Among the entries, which lines carry the string "mean"? Copy every one.
··· Records for the exercise
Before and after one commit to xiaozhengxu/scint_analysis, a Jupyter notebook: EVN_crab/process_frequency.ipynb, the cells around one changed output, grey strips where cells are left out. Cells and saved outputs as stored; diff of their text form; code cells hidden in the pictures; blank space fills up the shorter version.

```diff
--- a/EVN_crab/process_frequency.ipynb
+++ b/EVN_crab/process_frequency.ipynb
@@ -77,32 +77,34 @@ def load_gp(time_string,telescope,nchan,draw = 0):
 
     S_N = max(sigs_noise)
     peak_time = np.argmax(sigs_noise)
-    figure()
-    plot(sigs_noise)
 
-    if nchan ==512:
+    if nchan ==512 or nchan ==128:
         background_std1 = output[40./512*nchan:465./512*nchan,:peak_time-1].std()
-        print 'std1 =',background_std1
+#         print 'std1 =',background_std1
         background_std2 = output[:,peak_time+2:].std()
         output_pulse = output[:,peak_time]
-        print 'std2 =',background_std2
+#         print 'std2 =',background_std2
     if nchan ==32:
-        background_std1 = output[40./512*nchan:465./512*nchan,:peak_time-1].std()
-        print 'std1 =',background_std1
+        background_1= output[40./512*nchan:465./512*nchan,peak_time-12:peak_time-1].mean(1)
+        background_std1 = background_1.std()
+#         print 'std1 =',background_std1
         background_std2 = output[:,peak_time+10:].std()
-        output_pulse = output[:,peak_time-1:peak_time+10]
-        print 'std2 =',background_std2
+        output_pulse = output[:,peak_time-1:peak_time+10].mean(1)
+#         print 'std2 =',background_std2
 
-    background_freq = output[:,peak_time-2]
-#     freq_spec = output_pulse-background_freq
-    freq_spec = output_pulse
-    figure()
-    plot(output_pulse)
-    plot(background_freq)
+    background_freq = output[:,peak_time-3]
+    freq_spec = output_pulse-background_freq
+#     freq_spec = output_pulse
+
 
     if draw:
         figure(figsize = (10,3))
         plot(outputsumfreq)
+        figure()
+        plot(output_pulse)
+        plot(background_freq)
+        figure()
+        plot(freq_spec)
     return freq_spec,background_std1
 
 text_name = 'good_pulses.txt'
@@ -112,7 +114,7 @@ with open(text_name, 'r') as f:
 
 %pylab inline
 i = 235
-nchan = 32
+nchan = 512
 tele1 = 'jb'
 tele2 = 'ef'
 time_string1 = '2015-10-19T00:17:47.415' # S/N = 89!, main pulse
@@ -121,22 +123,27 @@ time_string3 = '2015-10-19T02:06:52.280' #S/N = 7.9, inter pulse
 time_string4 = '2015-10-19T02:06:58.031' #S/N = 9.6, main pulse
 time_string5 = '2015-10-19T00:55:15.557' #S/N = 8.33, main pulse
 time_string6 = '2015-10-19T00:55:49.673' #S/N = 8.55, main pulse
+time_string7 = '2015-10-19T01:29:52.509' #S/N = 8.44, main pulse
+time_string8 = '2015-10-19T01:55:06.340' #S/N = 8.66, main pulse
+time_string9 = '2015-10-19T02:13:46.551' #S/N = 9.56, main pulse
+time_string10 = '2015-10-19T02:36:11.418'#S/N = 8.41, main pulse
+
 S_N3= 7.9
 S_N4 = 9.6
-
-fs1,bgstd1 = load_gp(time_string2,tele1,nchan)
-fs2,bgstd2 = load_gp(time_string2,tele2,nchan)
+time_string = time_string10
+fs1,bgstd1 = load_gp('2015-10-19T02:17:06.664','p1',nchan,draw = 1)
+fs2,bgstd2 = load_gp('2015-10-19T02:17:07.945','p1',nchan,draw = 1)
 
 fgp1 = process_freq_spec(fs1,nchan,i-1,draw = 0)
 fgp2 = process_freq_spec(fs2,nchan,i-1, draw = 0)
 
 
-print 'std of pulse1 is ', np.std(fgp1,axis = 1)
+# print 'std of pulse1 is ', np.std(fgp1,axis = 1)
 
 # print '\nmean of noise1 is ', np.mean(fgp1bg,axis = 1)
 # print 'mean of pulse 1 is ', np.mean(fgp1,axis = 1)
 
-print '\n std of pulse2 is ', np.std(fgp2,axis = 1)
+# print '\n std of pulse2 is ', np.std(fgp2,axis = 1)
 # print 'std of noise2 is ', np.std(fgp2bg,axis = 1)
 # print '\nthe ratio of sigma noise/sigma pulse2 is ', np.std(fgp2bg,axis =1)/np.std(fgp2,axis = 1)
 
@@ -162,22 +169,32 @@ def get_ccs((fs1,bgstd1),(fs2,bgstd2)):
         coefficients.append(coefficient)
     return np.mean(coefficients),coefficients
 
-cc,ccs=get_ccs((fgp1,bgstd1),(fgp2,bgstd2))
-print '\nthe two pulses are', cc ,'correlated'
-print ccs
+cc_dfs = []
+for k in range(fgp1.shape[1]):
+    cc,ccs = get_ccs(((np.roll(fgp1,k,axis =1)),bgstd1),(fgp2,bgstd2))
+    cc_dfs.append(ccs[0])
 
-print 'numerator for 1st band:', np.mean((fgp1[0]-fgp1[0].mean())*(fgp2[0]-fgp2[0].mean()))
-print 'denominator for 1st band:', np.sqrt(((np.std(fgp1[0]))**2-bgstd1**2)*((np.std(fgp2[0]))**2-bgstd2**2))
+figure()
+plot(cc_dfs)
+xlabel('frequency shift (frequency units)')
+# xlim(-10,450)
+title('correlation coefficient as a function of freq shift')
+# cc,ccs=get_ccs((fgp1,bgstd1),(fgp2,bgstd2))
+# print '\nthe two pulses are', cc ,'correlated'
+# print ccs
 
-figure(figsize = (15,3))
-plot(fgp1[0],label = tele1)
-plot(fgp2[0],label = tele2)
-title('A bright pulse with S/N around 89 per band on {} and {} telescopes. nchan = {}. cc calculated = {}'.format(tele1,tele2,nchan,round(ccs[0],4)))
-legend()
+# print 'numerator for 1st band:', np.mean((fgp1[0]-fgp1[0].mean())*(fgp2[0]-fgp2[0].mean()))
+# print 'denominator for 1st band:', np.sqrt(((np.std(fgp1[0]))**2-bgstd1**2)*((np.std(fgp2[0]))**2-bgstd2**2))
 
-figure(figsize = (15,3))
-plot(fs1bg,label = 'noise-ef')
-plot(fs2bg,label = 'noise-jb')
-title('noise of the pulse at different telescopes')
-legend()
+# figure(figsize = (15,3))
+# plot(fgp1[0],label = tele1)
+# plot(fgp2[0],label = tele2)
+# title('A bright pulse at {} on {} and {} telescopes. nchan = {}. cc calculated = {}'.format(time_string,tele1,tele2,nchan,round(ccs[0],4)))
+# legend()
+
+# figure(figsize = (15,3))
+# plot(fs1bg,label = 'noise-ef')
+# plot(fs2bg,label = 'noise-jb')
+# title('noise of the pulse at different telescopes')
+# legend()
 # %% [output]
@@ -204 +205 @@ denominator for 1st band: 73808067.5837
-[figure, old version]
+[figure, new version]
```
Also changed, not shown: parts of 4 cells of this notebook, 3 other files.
······
> **Result of this exercise**
+        background_1= output[40./512*nchan:465./512*nchan,peak_time-12:peak_time-1].mean(1)
+        output_pulse = output[:,peak_time-1:peak_time+10].mean(1)
 # print '\nmean of noise1 is ', np.mean(fgp1bg,axis = 1)
 # print 'mean of pulse 1 is ', np.mean(fgp1,axis = 1)
     return np.mean(coefficients),coefficients
-print 'numerator for 1st band:', np.mean((fgp1[0]-fgp1[0].mean())*(fgp2[0]-fgp2[0].mean()))
+# print 'numerator for 1st band:', np.mean((fgp1[0]-fgp1[0].mean())*(fgp2[0]-fgp2[0].mean()))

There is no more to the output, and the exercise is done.